▶ _Dataset excerpts_
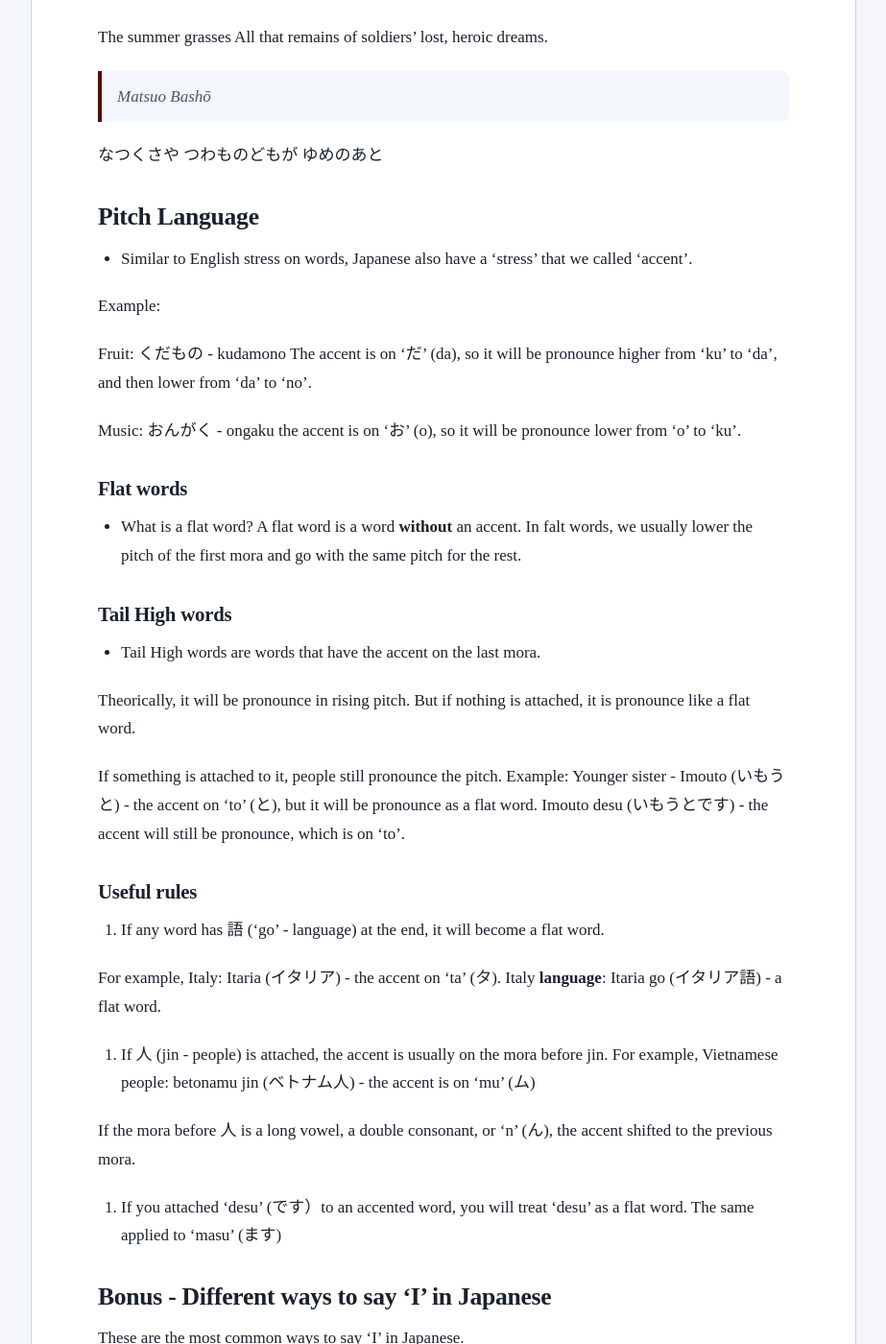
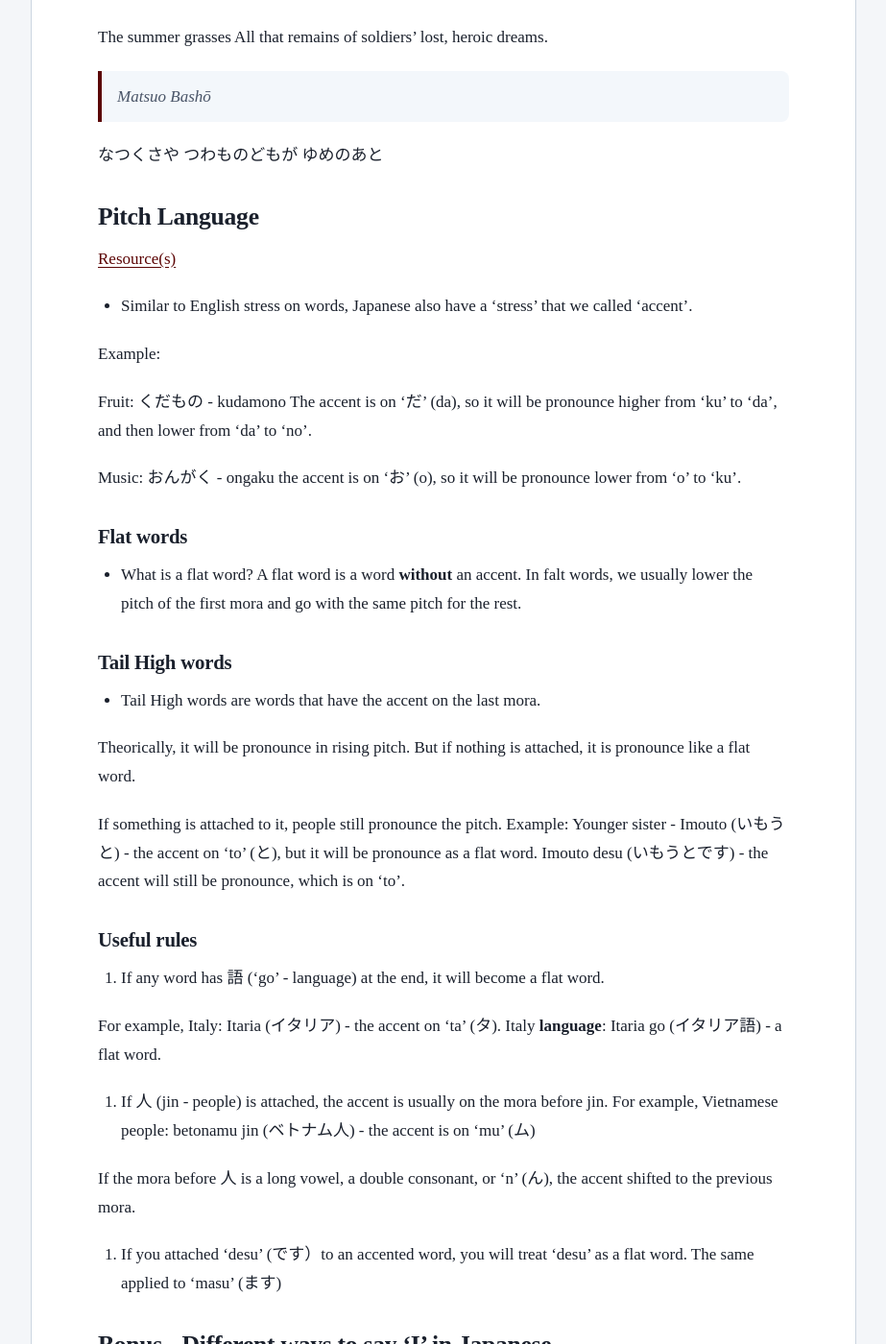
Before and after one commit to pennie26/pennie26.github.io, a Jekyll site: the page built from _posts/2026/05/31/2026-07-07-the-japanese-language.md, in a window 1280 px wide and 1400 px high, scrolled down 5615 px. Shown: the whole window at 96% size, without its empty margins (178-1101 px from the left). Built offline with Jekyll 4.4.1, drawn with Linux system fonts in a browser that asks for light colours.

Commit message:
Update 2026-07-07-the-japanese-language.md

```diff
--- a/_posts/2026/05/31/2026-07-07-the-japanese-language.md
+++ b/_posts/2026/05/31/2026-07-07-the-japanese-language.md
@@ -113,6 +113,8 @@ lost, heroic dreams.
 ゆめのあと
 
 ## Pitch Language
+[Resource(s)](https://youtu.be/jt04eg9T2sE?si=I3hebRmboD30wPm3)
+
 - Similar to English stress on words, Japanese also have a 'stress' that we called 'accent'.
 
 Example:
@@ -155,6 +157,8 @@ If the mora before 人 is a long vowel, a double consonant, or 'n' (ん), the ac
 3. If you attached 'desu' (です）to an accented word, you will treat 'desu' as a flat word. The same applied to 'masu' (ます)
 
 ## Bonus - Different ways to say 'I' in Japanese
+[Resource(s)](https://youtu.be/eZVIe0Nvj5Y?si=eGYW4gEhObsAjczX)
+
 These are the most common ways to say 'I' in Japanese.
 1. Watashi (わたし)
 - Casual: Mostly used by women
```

==

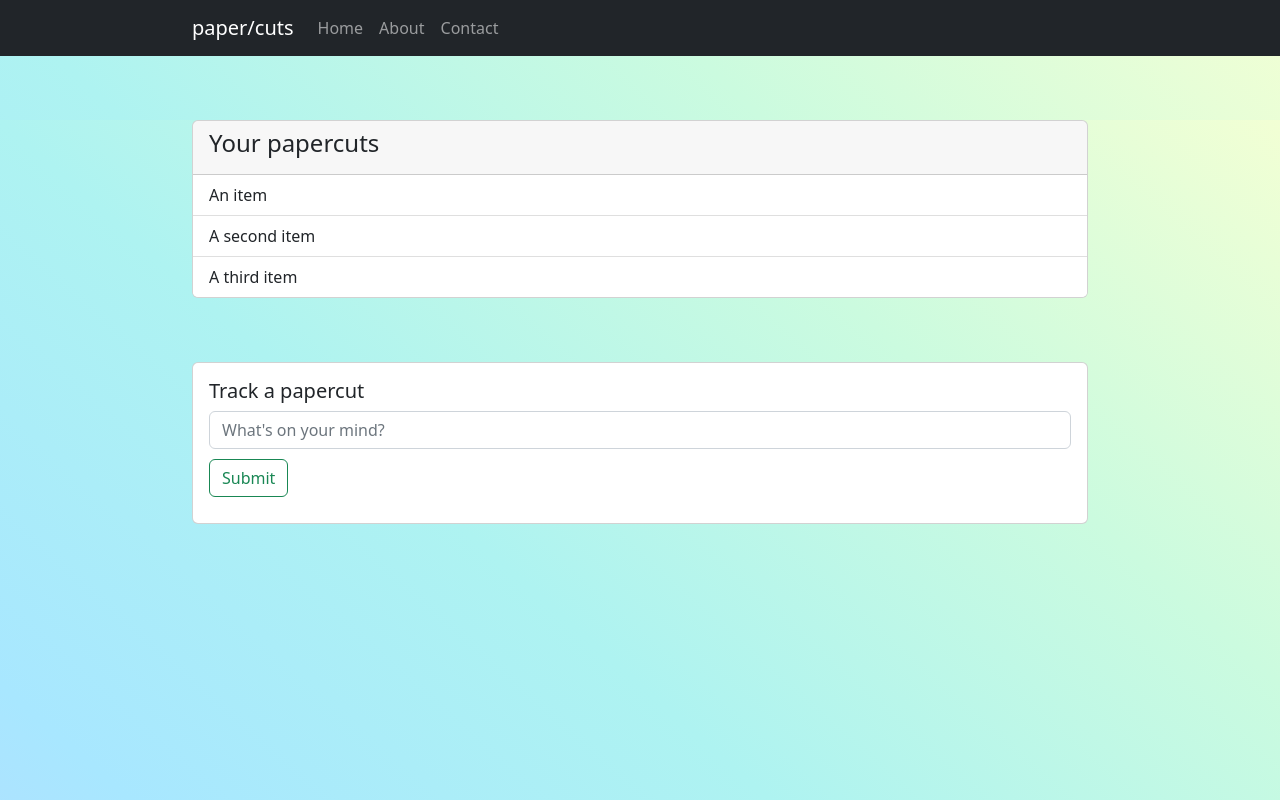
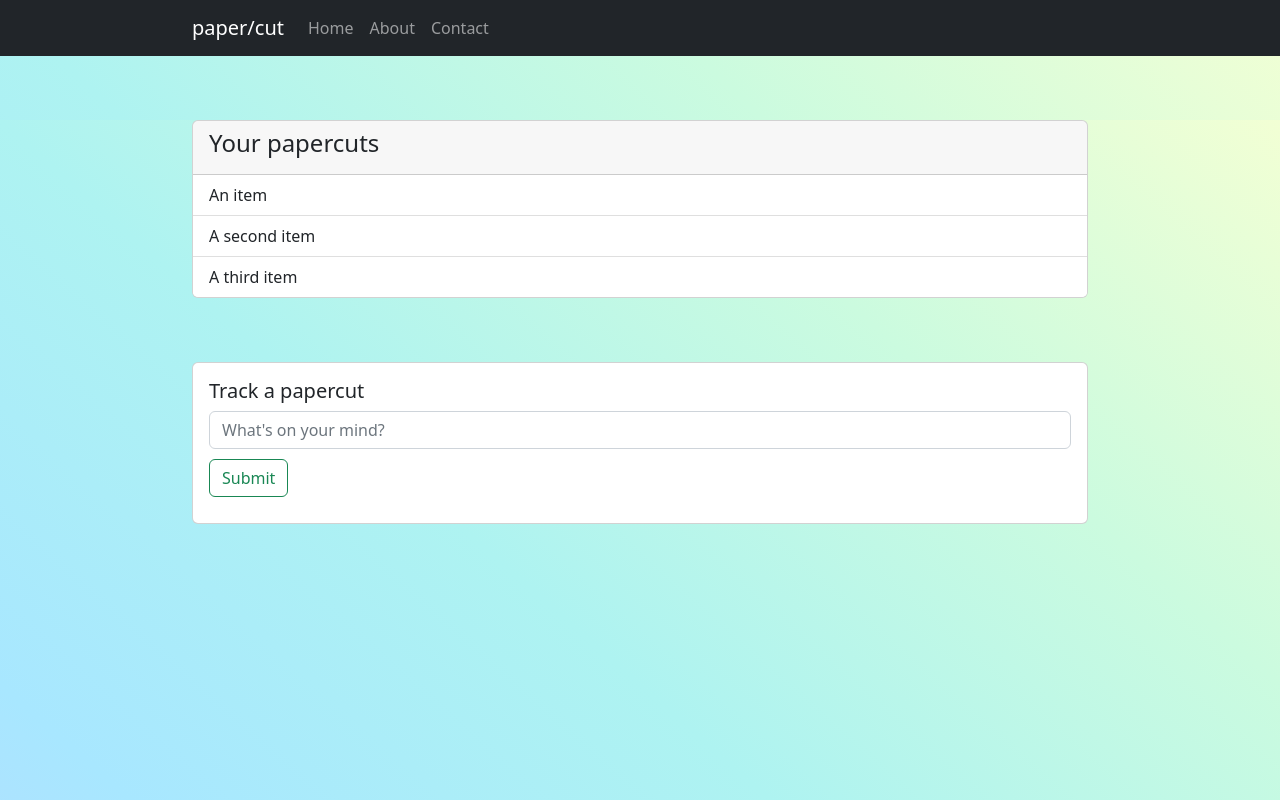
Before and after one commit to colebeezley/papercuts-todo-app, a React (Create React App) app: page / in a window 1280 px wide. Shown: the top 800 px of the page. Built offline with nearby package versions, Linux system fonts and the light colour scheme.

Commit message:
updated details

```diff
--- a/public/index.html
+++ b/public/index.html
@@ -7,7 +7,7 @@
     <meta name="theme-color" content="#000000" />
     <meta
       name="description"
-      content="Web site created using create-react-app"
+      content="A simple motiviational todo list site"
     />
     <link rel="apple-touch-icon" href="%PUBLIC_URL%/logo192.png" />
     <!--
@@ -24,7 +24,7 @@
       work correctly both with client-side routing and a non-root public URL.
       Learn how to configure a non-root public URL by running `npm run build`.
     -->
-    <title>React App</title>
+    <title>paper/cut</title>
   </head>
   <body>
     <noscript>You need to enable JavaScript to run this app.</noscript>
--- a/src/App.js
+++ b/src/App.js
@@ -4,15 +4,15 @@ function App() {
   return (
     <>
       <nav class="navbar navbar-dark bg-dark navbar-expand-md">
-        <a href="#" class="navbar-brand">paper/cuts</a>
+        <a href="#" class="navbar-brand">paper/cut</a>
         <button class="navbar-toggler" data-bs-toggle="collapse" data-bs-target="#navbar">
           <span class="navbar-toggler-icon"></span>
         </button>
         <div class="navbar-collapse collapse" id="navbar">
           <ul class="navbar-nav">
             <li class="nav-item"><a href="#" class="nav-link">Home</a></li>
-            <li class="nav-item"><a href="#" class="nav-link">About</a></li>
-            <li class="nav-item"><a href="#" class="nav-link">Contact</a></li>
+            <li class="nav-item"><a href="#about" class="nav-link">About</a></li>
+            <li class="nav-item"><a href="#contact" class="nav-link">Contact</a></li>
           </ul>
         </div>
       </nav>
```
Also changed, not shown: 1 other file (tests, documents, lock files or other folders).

▶ _Task objective_
For every line in the data above that has the string "navbar", return that line.

▶ _Your solution_
       <nav class="navbar navbar-dark bg-dark navbar-expand-md">
-        <a href="#" class="navbar-brand">paper/cuts</a>
+        <a href="#" class="navbar-brand">paper/cut</a>
         <button class="navbar-toggler" data-bs-toggle="collapse" data-bs-target="#navbar">
           <span class="navbar-toggler-icon"></span>
         <div class="navbar-collapse collapse" id="navbar">
           <ul class="navbar-nav">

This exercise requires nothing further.